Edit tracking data
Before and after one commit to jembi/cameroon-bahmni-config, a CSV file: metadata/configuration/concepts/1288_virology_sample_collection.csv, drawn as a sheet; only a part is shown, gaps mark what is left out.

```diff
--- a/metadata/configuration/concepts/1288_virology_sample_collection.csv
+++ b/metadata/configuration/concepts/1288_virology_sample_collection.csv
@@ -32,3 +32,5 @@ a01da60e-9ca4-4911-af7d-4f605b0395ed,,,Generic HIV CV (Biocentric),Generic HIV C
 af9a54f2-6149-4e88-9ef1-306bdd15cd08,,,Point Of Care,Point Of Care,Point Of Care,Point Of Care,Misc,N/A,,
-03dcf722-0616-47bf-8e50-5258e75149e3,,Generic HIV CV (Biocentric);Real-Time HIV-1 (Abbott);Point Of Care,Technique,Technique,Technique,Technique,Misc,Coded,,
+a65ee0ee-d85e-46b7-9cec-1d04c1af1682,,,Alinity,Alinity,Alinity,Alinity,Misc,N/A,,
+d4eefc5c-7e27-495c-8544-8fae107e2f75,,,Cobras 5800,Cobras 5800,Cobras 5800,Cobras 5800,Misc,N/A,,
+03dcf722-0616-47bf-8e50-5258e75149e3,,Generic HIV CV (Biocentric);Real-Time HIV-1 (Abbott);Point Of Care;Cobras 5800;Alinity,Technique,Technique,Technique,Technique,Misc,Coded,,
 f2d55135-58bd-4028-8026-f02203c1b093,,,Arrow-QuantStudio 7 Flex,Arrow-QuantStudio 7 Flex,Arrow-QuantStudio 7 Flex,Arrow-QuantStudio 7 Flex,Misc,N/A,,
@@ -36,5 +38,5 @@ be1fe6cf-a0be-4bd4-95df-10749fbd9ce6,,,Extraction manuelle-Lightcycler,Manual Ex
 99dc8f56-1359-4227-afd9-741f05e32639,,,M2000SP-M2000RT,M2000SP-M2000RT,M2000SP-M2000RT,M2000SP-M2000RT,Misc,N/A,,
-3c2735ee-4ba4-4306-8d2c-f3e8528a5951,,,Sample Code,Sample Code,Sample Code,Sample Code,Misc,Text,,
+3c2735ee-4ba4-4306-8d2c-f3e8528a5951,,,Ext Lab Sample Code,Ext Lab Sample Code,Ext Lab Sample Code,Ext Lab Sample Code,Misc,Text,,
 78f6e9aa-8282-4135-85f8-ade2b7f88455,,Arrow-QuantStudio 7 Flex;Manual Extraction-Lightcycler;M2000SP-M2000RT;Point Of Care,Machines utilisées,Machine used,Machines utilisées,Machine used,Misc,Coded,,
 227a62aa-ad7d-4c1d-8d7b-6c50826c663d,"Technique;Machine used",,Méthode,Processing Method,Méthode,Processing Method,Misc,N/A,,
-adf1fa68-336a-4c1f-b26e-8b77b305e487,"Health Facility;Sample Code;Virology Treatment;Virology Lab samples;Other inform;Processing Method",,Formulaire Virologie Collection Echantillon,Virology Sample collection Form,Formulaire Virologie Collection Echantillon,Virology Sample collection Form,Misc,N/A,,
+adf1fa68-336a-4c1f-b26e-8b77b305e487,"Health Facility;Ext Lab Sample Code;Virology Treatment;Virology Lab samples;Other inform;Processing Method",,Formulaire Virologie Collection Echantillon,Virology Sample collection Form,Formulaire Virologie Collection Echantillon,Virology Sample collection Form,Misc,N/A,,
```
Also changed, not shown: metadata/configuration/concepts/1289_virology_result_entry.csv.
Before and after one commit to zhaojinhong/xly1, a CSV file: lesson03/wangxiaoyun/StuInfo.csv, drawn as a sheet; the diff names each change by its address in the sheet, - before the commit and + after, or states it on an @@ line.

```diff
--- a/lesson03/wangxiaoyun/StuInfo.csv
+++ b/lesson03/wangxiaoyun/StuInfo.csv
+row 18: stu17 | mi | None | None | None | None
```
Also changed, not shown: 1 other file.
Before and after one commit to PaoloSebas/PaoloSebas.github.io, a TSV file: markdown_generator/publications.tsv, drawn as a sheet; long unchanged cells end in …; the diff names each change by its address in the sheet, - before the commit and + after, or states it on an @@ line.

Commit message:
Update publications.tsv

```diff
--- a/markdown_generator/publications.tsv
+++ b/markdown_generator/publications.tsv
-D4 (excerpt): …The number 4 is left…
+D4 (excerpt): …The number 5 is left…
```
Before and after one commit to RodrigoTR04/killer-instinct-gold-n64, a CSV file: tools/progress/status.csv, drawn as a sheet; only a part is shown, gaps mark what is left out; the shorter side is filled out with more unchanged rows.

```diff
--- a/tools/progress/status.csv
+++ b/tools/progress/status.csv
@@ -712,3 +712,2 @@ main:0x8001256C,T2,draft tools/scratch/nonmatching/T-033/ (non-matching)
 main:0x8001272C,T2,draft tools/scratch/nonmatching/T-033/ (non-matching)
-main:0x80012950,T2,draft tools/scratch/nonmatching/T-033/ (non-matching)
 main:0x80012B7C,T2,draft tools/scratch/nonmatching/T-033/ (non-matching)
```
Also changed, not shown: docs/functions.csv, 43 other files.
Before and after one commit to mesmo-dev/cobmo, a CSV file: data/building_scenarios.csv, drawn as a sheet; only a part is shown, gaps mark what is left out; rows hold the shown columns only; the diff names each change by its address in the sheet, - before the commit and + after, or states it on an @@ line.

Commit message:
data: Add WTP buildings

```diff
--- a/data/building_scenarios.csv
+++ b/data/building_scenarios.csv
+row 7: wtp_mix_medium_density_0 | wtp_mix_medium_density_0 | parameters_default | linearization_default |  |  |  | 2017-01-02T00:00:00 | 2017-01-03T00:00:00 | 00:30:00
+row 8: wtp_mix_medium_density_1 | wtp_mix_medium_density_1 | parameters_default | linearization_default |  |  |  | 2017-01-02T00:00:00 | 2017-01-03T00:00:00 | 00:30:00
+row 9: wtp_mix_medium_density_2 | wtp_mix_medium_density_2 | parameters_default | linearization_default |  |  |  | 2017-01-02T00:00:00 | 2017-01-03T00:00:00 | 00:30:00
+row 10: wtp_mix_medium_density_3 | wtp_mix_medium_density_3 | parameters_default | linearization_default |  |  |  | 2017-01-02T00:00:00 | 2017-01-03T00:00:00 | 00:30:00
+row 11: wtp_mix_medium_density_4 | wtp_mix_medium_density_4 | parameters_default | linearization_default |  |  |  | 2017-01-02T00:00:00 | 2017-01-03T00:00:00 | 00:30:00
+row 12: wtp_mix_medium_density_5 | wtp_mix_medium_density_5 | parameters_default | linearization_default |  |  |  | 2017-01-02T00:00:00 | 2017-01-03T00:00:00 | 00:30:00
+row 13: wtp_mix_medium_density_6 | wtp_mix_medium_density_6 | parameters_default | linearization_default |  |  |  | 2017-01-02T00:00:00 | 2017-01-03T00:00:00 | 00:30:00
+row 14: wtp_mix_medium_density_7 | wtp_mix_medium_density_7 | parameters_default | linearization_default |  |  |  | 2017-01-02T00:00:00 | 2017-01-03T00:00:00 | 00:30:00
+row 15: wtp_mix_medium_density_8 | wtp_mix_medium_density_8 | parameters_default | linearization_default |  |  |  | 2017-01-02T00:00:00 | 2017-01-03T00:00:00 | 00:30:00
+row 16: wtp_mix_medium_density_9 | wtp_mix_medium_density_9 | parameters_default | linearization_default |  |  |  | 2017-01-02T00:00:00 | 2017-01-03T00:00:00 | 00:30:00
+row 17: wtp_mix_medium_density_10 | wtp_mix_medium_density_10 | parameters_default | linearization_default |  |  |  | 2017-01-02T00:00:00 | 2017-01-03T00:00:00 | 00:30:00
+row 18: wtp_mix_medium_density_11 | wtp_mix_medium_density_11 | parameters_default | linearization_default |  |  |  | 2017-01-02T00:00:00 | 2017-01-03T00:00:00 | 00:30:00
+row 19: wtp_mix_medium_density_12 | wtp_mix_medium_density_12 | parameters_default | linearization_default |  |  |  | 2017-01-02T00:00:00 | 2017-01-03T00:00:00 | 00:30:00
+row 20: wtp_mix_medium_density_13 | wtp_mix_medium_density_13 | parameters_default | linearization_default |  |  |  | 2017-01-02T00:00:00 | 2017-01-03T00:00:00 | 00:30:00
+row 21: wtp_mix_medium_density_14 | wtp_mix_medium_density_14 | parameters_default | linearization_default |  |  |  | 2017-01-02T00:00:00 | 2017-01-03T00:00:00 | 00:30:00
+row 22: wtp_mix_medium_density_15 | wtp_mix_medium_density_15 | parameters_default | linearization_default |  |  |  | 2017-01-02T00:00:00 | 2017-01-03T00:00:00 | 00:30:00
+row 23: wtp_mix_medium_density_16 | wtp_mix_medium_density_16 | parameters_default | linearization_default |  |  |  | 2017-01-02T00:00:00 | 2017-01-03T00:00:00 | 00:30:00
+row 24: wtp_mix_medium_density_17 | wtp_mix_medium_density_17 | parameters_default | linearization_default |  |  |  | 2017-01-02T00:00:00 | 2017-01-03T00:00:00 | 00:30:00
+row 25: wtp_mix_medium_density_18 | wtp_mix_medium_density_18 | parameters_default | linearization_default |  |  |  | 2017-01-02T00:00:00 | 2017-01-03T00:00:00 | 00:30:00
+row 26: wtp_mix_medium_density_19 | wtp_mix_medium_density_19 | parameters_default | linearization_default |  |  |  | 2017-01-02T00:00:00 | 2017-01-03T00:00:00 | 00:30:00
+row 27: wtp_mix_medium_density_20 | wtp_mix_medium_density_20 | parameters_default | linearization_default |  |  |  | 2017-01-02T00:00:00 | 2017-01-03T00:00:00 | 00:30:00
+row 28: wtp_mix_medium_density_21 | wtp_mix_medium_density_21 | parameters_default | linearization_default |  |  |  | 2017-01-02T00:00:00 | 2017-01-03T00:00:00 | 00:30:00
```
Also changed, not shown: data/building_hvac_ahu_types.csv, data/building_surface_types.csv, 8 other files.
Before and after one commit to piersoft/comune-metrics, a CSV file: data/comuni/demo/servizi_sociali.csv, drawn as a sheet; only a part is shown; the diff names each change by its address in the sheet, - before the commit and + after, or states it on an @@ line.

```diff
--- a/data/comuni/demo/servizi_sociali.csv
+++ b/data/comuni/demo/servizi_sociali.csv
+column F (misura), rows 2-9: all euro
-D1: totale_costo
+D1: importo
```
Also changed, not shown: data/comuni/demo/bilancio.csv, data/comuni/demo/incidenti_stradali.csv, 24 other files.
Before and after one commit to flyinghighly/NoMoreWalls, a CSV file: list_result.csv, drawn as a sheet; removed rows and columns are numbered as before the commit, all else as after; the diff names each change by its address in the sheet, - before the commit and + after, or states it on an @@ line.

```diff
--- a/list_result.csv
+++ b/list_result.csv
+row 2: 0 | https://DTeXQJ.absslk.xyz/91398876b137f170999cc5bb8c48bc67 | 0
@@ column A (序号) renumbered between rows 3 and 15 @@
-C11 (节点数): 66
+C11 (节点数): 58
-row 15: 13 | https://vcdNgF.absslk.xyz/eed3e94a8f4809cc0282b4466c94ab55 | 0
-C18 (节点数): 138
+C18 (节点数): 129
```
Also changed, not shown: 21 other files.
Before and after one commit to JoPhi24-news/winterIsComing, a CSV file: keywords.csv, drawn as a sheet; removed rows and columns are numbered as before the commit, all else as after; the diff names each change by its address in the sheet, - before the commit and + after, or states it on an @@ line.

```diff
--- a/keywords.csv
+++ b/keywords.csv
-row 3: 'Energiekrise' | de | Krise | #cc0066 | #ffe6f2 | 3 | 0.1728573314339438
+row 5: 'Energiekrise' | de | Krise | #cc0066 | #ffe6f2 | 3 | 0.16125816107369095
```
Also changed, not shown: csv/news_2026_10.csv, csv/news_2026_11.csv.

Task brief
Report, from the entries above, each line where "shown" is found.

Response
Before and after one commit to jembi/cameroon-bahmni-config, a CSV file: metadata/configuration/concepts/1288_virology_sample_collection.csv, drawn as a sheet; only a part is shown, gaps mark what is left out.
Also changed, not shown: metadata/configuration/concepts/1289_virology_result_entry.csv.
Also changed, not shown: 1 other file.
Before and after one commit to RodrigoTR04/killer-instinct-gold-n64, a CSV file: tools/progress/status.csv, drawn as a sheet; only a part is shown, gaps mark what is left out; the shorter side is filled out with more unchanged rows.
Also changed, not shown: docs/functions.csv, 43 other files.
Before and after one commit to mesmo-dev/cobmo, a CSV file: data/building_scenarios.csv, drawn as a sheet; only a part is shown, gaps mark what is left out; rows hold the shown columns only; the diff names each change by its address in the sheet, - before the commit and + after, or states it on an @@ line.
Also changed, not shown: data/building_hvac_ahu_types.csv, data/building_surface_types.csv, 8 other files.
Before and after one commit to piersoft/comune-metrics, a CSV file: data/comuni/demo/servizi_sociali.csv, drawn as a sheet; only a part is shown; the diff names each change by its address in the sheet, - before the commit and + after, or states it on an @@ line.
Also changed, not shown: data/comuni/demo/bilancio.csv, data/comuni/demo/incidenti_stradali.csv, 24 other files.
Also changed, not shown: 21 other files.
Also changed, not shown: csv/news_2026_10.csv, csv/news_2026_11.csv.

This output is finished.